The trial for the eight remaining defendants accused in the gang-related torture and slaying of a Santa Maria man has been postponed several months so defense attorneys — and one of the accused now representing himself — can better prepare and sift through thousands of pages of evidence.
Originally scheduled to start in May, the trial for those indicted in the slaying of Anthony Ibarra, 28, on March 17, 2013, has been continued until Nov. 17.
The ruling by Superior Court Judge Rick Brown last week follows several motions from defense attorneys who are still struggling to go through 11,000 pages of material and 60-plus hours of audio and video tapes during discovery.
Defense attorney Tom Allen, who is representing Reyes Gonzalez, said he has barely dented the massive amount of evidence despite having a paralegal and investigator help peruse the material — more of which keeps arriving.
Allen said he filed what’s been the first continuance request in the case, along with defense attorneys Addison Steele (representing Anthony Solis) and David Bixby (representing David Maldonado), all of whom are currently on trial in other criminal cases or scheduled to be soon.
“We’re continuing to get new information,” Allen told Noozhawk. “It would not be fair to try this case without obviously having all the defense attorneys No. 1 available, and No. 2 prepared.”
Along with the continuance, Brown granted defendant Ramon Maldonado’s request to represent himself during trial instead of his attorney, Michael Scott.

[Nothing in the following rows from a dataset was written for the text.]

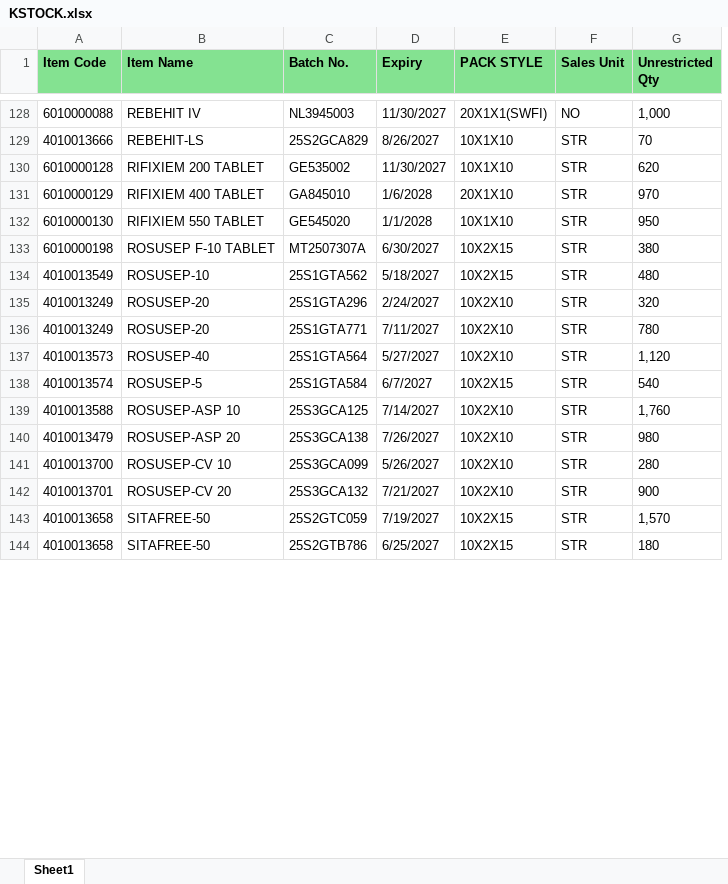
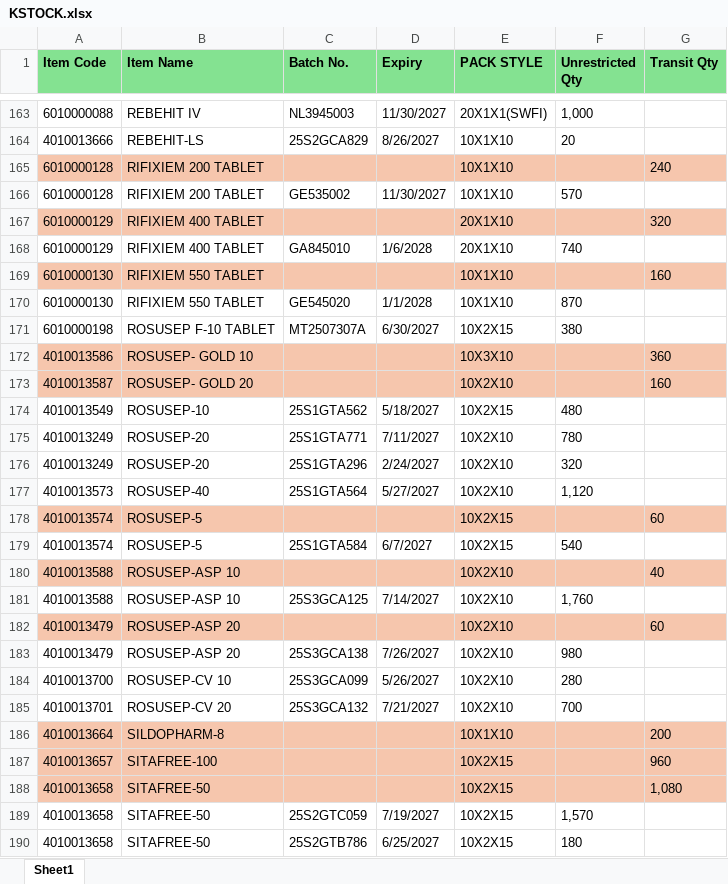
Before and after one commit to ishwarpharma/kemsyn, an Excel workbook: KSTOCK.xlsx, sheet Sheet1, drawn as a sheet; only a part is shown, gaps mark what is left out; values as stored, in another font and other column widths than the file's, no borders; removed rows and columns are numbered as before the commit, all else as after; the diff covers the shown part only; the diff names each change by its address in the sheet, - before the commit and + after, or states it on an @@ line.

```diff
--- a/KSTOCK.xlsx (sheet Sheet1)
+++ b/KSTOCK.xlsx (sheet Sheet1)
-column F (Sales Unit), rows 128-135: NO | STR | STR | STR | STR | STR | STR | STR; rows 137-144: all STR
+column G (Transit Qty), empty
-F164 (Unrestricted Qty): 70
+F164 (Unrestricted Qty): 20
+row 165: 6010000128 | RIFIXIEM 200 TABLET |  |  | 10X1X10 |  | 240
-F166 (Unrestricted Qty): 620
+F166 (Unrestricted Qty): 570
+row 167: 6010000129 | RIFIXIEM 400 TABLET |  |  | 20X1X10 |  | 320
-F168 (Unrestricted Qty): 970
+F168 (Unrestricted Qty): 740
+row 169: 6010000130 | RIFIXIEM 550 TABLET |  |  | 10X1X10 |  | 160
-F170 (Unrestricted Qty): 950
+F170 (Unrestricted Qty): 870
+row 172: 4010013586 | ROSUSEP- GOLD 10 |  |  | 10X3X10 |  | 360
+row 173: 4010013587 | ROSUSEP- GOLD 20 |  |  | 10X2X10 |  | 160
@@ row 136 moved to row 175: 4010013249 @@
+row 178: 4010013574 | ROSUSEP-5 |  |  | 10X2X15 |  | 60
+row 180: 4010013588 | ROSUSEP-ASP 10 |  |  | 10X2X10 |  | 40
+row 182: 4010013479 | ROSUSEP-ASP 20 |  |  | 10X2X10 |  | 60
-F185 (Unrestricted Qty): 900
+F185 (Unrestricted Qty): 700
+row 186: 4010013664 | SILDOPHARM-8 |  |  | 10X1X10 |  | 200
+row 187: 4010013657 | SITAFREE-100 |  |  | 10X2X15 |  | 960
+row 188: 4010013658 | SITAFREE-50 |  |  | 10X2X15 |  | 1,080
```
Also changed, not shown: 47 added rows, 6 removed rows, 12 moved rows, 42 edited cells and cell formats elsewhere in this sheet.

Allen said he’s unsure what effect that might also have on timing for the trial, since a bulk of the discovery information is under a protective order and can’t be shared inside Santa Barbara County Jail, where all eight defendants remain.
The defendants are next due back in Santa Barbara Juvenile Court — where proceedings are being held because of the large number of attorneys, etc. — on May 23 so attorneys can provide an update regarding discovery, and so the judge can determine whether an order should be issued to clear the attorneys’ schedules of other trials once the Ibarra trial begins, likely lasting through next February, Allen said.

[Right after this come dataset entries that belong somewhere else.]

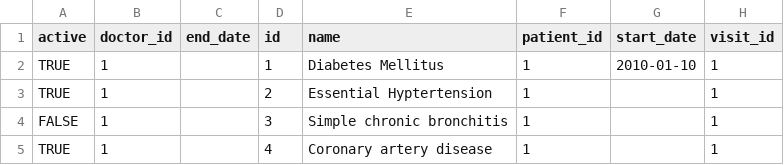
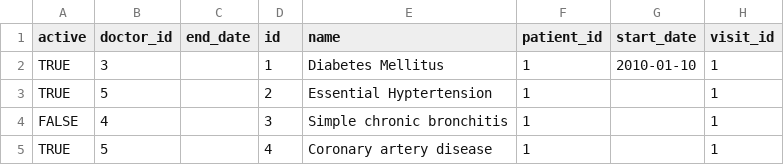
Before and after one commit to bethanyr/clinic_visualization, a CSV file: db/seed_data/$medical_conditions.csv, drawn as a sheet.

```diff
--- a/db/seed_data/$medical_conditions.csv
+++ b/db/seed_data/$medical_conditions.csv
@@ -1,5 +1,5 @@
 active,doctor_id,end_date,id,name,patient_id,start_date,visit_id
-TRUE,1,,1,Diabetes Mellitus,1,2010-01-10,1
-TRUE,1,,2,Essential Hyptertension,1,,1
-FALSE,1,,3,Simple chronic bronchitis,1,,1
-TRUE,1,,4,Coronary artery disease,1,,1
+TRUE,3,,1,Diabetes Mellitus,1,2010-01-10,1
+TRUE,5,,2,Essential Hyptertension,1,,1
+FALSE,4,,3,Simple chronic bronchitis,1,,1
+TRUE,5,,4,Coronary artery disease,1,,1
```
Also changed, not shown: db/seed_data/$visits.csv, 10 other files.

Maldonado will be back in court sooner on March 27 regarding some motions he wants to file, said Senior Deputy District Attorney Ann Bramsen.
“It’s rare that homicide cases get to trial within a couple years,” Allen said. “It isn’t trying to delay to throw things. It’s to make sure, from a defense perspective, that we have done everything we can to represent our clients.”
Details involving the murder of Ibarra were revealed in a 932-page grand jury transcript that was obtained by Noozhawk in partnership with KEYT.
Several defendants face life in prison without parole if convicted.